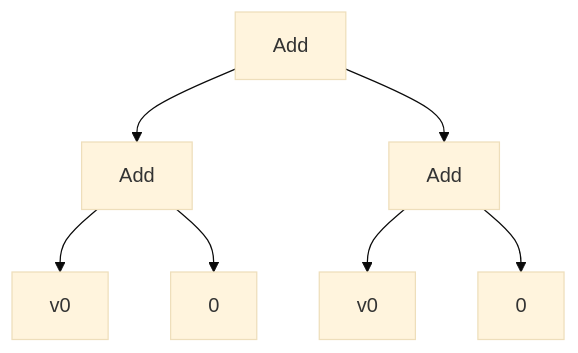
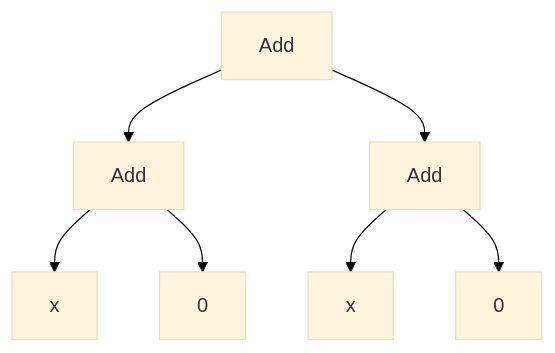
One commit to dalvescb/AltSharingInEDSL_Paper changed the first of 2 diagrams in presentation/presentation.org. Above: the diagram before and after it, drawn with Mermaid (base theme). The commit also changed other lines of this file and 2 other files, not shown here.

```diff
--- a/presentation/presentation.org
+++ b/presentation/presentation.org
@@ -81,9 +92,9 @@
-#+begin_src mermaid :file AST.png
+#+begin_src mermaid :file AST0.png
 graph TB;
-    Add0[Add]-->V0[v0]
+    Add0[Add]-->V0[x]
     Add0-->C0[0]
-    Add1[Add]-->V1[v0]
+    Add1[Add]-->V1[x]
     Add1-->C1[0]
     Add2[Add]-->Add0
     Add2-->Add1
 #+end_src
```
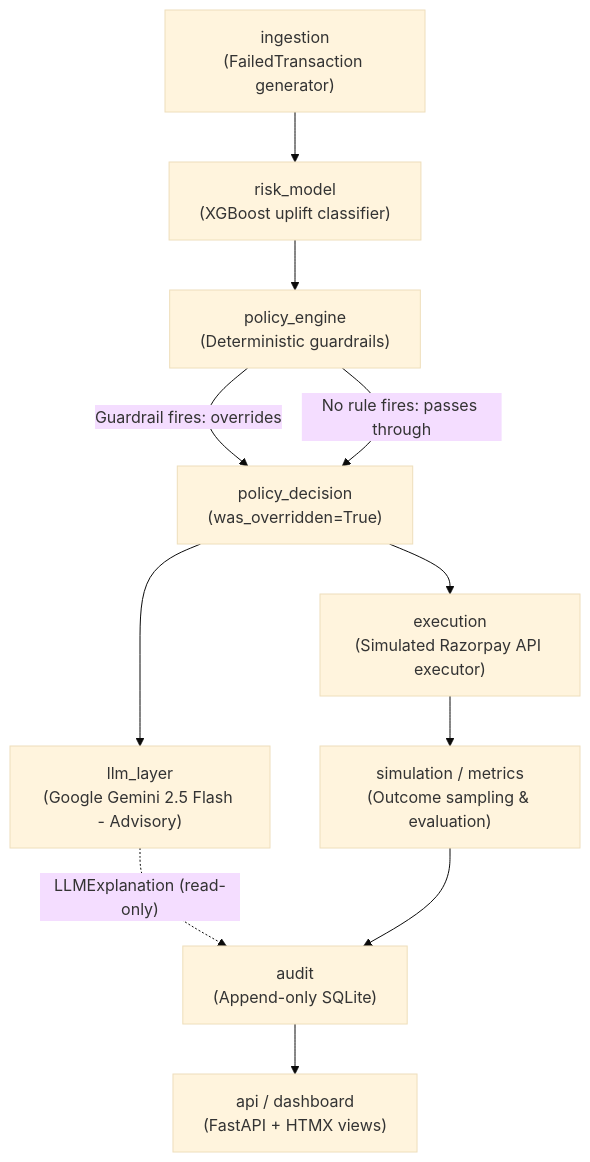
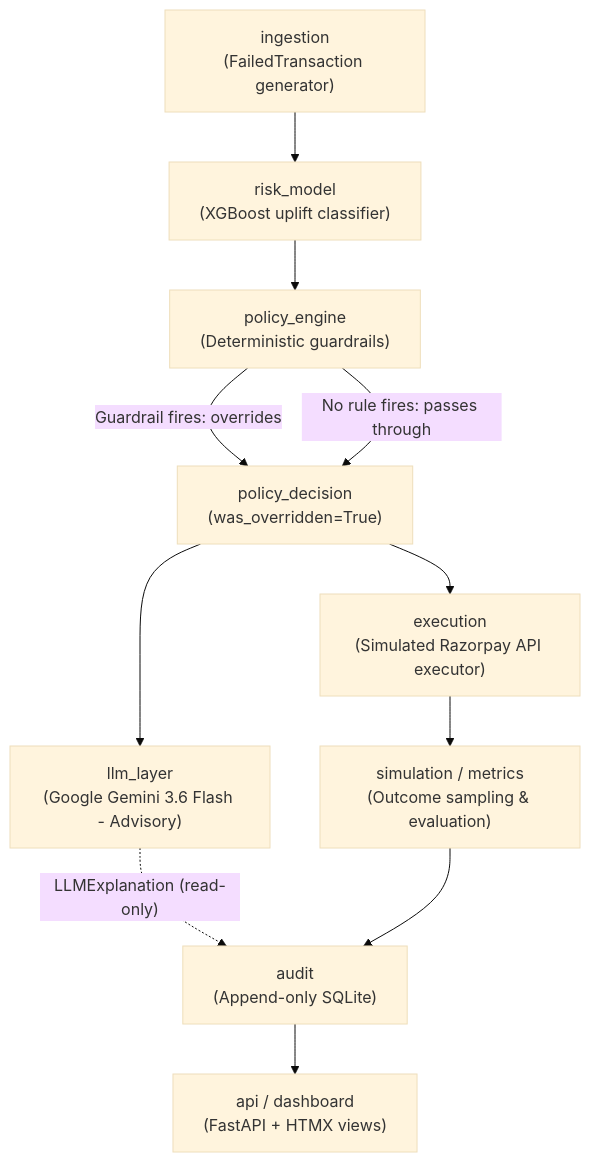
Before and after one commit to Dinesh-kumar9/Razorpay: the diagram in ARCHITECTURE.md, drawn with Mermaid (base theme). The commit also changed other lines of this file and 7 other files, not shown here.

````diff
--- a/ARCHITECTURE.md
+++ b/ARCHITECTURE.md
@@ -23,13 +23,13 @@
 ```mermaid
 flowchart TD
     A["ingestion\n(FailedTransaction generator)"] --> B["risk_model\n(XGBoost uplift classifier)"]
     B --> C["policy_engine\n(Deterministic guardrails)"]
     C -->|"Guardrail fires: overrides"| D["policy_decision\n(was_overridden=True)"]
     C -->|"No rule fires: passes through"| D
-    D --> E["llm_layer\n(Google Gemini 2.5 Flash - Advisory)"]
+    D --> E["llm_layer\n(Google Gemini 3.6 Flash - Advisory)"]
     E -.->|"LLMExplanation (read-only)"| H["audit\n(Append-only SQLite)"]
     D --> F["execution\n(Simulated Razorpay API executor)"]
     F --> G["simulation / metrics\n(Outcome sampling & evaluation)"]
     G --> H
     H --> I["api / dashboard\n(FastAPI + HTMX views)"]
 ```
````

####

> What is expected
Produce a verbatim copy of all records, minus pictures.

> Answer to the problem
One commit to dalvescb/AltSharingInEDSL_Paper changed the first of 2 diagrams in presentation/presentation.org. Above: the diagram before and after it, drawn with Mermaid (base theme). The commit also changed other lines of this file and 2 other files, not shown here.

```diff
--- a/presentation/presentation.org
+++ b/presentation/presentation.org
@@ -81,9 +92,9 @@
-#+begin_src mermaid :file AST.png
+#+begin_src mermaid :file AST0.png
 graph TB;
-    Add0[Add]-->V0[v0]
+    Add0[Add]-->V0[x]
     Add0-->C0[0]
-    Add1[Add]-->V1[v0]
+    Add1[Add]-->V1[x]
     Add1-->C1[0]
     Add2[Add]-->Add0
     Add2-->Add1
 #+end_src
```
Before and after one commit to Dinesh-kumar9/Razorpay: the diagram in ARCHITECTURE.md, drawn with Mermaid (base theme). The commit also changed other lines of this file and 7 other files, not shown here.

````diff
--- a/ARCHITECTURE.md
+++ b/ARCHITECTURE.md
@@ -23,13 +23,13 @@
 ```mermaid
 flowchart TD
     A["ingestion\n(FailedTransaction generator)"] --> B["risk_model\n(XGBoost uplift classifier)"]
     B --> C["policy_engine\n(Deterministic guardrails)"]
     C -->|"Guardrail fires: overrides"| D["policy_decision\n(was_overridden=True)"]
     C -->|"No rule fires: passes through"| D
-    D --> E["llm_layer\n(Google Gemini 2.5 Flash - Advisory)"]
+    D --> E["llm_layer\n(Google Gemini 3.6 Flash - Advisory)"]
     E -.->|"LLMExplanation (read-only)"| H["audit\n(Append-only SQLite)"]
     D --> F["execution\n(Simulated Razorpay API executor)"]
     F --> G["simulation / metrics\n(Outcome sampling & evaluation)"]
     G --> H
     H --> I["api / dashboard\n(FastAPI + HTMX views)"]
 ```
````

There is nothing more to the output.